He planted the first plant and then ran inside to reach for his ruler. The plant instructions, which he proudly read to himself, recommended 12 inches in between plants. He set about digging his second hole with as much interest as the first and soon thereafter, his three 5-inch tomato plants were nicely nestled in the ground.
With a little help from Daddy, the hydrangeas, which each held a diameter of about 15 inches, were affixed to the dirt stretch in the front. With more than 20 blooms, the hydrangea plants brought life to a dusty, sullen area, and the mental picture I have of the little ones attempting to dig two-foot holes is priceless.
Experts say that teaching a child to respect nature by either growing a garden, taking a hike or observing a honeybee can promote positive lifelong traits such as respect, compassion, curiosity and independence. It provides kids with confidence, gratification and a sweet sense of accomplishment.
With each passing day, Connor goes out to measure his tomato plants, counts the yellow flowers that form and waters them consistently. Ashley admires the splash of pink in front of our house, and is learning that the word “hydrate” is a root of the plant’s name hydrangea. She is learning to care for her pink puffs and waters them each day, taking note that if they droop they’re thirsty.
Carson has inadvertently learned a few things as well. He has learned that Mommy gets mad when there are muddy footprints on the hardwood floors and that our tomato plants do not thrive off of Capri Sun juice boxes. But the greatest value he has learned is not to stab at grubs with plastic forks—they bite! Guess you can add the value of consequence to the long list of lessons learned through gardening.
A few good green reads:
Raising Baby Green: The Earth-Friendly Guide to Pregnancy, Childbirth and Baby Care, by Dr. Alan Greene
Let’s Celebrate Earth Day, by Peter Roop

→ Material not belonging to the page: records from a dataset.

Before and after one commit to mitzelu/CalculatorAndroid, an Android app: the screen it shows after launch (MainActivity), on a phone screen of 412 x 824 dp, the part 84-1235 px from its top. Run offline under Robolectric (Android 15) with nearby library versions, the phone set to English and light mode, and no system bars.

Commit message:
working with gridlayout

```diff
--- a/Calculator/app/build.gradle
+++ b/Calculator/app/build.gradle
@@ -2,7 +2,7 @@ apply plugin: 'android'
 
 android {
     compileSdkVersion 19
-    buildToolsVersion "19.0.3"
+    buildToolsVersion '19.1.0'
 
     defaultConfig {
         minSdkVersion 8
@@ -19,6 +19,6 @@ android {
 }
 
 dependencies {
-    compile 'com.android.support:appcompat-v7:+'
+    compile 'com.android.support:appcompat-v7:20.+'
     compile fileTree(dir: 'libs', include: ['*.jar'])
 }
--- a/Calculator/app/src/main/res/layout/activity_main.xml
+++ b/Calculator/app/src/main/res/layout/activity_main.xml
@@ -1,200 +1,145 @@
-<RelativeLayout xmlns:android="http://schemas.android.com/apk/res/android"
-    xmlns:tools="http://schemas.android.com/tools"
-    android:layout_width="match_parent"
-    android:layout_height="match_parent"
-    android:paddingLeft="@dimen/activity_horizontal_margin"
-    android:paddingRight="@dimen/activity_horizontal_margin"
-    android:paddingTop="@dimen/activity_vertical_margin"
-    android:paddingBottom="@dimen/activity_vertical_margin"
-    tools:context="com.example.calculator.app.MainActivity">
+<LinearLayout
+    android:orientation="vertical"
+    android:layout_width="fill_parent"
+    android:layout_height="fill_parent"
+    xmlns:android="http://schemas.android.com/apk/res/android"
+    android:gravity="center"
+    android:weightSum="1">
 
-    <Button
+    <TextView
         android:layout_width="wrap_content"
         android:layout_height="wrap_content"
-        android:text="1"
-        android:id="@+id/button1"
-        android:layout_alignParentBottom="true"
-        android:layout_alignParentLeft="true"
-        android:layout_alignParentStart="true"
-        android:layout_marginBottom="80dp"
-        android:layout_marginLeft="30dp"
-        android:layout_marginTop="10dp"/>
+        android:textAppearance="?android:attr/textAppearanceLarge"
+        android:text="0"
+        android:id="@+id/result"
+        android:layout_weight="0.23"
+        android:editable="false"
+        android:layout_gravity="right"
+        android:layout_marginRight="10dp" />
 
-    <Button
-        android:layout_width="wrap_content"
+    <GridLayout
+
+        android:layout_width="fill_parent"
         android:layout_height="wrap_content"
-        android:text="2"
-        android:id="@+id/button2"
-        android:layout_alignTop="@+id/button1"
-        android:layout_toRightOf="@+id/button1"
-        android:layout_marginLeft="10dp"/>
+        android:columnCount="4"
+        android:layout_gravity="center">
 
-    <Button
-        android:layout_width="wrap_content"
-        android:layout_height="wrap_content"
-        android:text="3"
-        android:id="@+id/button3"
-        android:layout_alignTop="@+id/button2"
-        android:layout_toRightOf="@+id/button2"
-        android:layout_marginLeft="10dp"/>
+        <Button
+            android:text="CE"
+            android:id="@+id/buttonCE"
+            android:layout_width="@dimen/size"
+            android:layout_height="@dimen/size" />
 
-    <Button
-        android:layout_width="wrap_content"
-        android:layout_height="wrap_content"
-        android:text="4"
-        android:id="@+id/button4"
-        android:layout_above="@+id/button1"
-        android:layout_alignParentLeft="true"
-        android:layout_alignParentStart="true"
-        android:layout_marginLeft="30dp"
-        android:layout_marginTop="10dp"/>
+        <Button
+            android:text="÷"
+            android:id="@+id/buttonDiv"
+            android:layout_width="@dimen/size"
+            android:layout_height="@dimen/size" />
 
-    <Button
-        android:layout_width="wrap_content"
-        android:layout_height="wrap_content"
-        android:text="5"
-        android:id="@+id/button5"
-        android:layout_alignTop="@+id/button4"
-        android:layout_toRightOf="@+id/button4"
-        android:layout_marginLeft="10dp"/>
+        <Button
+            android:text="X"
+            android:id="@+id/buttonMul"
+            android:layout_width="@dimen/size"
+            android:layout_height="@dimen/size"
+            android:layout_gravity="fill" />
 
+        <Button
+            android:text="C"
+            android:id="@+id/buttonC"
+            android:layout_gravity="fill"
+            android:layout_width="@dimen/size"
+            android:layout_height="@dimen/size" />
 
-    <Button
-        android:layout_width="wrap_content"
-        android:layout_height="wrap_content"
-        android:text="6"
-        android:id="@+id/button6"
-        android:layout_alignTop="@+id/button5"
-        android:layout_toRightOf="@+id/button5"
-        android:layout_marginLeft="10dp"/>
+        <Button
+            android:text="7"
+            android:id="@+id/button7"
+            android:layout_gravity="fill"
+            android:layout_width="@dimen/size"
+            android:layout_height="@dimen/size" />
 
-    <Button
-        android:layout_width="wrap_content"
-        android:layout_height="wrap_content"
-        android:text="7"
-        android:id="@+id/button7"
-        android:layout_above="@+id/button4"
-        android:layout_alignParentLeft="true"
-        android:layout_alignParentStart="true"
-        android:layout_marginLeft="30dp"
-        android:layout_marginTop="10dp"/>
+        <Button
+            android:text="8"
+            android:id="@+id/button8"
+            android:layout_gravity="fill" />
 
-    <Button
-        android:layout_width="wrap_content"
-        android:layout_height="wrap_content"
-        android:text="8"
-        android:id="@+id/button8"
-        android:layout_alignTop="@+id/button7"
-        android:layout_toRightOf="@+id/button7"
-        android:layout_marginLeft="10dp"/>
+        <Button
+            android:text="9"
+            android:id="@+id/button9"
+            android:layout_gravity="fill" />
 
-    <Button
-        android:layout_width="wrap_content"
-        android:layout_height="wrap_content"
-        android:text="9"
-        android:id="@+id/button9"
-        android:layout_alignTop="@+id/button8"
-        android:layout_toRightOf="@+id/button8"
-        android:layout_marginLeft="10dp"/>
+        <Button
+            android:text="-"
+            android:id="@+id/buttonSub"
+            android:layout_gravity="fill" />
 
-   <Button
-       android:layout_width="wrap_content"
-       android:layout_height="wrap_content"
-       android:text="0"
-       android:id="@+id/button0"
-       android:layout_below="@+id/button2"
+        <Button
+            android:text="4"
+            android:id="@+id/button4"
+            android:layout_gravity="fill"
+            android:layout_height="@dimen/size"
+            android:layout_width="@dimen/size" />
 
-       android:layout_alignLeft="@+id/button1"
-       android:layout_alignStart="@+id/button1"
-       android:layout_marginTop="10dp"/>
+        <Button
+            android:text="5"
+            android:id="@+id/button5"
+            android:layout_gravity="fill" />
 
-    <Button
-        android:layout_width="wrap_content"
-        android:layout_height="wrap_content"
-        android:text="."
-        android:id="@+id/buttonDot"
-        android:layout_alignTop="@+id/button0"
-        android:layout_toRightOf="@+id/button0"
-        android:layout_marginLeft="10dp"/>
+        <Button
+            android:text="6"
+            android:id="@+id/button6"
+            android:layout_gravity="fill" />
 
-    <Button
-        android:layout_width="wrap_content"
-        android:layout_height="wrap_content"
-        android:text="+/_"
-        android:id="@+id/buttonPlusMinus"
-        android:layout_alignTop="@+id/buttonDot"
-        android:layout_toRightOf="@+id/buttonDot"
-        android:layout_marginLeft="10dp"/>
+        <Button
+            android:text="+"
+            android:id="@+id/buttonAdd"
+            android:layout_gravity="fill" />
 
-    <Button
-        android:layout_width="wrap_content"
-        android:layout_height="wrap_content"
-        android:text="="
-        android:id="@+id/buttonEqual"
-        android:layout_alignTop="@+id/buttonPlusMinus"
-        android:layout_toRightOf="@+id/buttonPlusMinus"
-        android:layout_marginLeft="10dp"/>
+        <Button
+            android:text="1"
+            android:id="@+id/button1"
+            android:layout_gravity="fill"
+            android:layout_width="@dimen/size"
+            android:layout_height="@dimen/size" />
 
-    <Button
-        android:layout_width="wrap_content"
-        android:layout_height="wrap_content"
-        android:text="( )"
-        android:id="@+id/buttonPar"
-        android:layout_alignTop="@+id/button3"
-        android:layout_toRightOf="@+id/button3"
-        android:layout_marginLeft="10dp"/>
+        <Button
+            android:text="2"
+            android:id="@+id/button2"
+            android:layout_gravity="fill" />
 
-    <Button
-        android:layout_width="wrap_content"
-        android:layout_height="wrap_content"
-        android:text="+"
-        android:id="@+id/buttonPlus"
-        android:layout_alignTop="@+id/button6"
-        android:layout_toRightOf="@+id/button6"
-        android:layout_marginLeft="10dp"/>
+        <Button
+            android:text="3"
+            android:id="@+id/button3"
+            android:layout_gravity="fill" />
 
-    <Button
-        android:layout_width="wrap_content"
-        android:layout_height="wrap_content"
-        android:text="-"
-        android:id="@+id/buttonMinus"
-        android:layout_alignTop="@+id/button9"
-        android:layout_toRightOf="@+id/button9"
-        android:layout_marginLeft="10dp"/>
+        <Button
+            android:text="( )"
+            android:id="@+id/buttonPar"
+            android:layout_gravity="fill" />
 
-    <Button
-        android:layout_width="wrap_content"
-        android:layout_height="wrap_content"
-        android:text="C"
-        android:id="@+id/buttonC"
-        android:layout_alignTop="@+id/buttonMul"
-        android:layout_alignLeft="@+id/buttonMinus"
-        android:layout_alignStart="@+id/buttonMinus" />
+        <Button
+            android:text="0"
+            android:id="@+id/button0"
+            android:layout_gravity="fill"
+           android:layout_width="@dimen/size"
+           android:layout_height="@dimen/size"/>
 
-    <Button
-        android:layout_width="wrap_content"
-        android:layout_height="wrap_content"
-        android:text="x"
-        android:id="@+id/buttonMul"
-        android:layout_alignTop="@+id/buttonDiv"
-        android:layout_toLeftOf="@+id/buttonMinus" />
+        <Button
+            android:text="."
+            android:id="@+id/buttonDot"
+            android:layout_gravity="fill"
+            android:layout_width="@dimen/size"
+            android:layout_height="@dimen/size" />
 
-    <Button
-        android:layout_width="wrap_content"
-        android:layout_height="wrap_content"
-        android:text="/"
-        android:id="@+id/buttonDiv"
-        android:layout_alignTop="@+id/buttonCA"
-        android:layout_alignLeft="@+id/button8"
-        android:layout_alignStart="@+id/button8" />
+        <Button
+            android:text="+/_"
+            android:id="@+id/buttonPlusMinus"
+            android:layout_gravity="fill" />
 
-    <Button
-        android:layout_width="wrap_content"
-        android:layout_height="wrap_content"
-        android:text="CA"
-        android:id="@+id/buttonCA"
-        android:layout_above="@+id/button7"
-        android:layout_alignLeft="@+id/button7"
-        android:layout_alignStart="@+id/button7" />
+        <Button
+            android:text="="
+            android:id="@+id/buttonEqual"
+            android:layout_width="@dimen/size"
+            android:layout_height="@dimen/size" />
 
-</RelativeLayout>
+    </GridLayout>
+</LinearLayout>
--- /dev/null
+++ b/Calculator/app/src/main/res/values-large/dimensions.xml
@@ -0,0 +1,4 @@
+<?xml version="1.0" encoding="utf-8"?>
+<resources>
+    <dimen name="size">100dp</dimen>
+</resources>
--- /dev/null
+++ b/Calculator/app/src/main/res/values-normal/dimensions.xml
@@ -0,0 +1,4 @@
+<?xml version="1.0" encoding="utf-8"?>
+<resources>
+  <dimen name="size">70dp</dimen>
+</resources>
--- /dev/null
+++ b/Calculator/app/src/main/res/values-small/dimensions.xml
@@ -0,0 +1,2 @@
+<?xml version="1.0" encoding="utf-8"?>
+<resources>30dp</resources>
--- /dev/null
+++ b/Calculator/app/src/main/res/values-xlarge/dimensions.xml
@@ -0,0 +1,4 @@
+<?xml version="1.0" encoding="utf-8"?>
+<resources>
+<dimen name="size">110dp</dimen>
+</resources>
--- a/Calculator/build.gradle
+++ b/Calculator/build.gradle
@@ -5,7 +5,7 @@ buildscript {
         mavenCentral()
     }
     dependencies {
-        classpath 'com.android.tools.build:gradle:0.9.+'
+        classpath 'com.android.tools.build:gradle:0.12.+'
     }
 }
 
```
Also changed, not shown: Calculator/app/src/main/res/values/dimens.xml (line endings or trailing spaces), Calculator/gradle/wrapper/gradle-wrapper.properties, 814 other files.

50 Simple Things Kids Can Do To Save the Earth, by The Earthworks Group
Fun With Recycling: 50 Great Things That Kids Can Make From Junk, by Marion Elliot
Earth Book for Kids: Activities That Help Heal the Environment, by Linda Schwartz
Recycle: A Handbook for Kids, by Gail Gibbons
Where Does the Garbage Go? By Paul Showers
Ecoart, By Laurie Carlson
Children of the Earth . . . Remember, by Schim Schimmel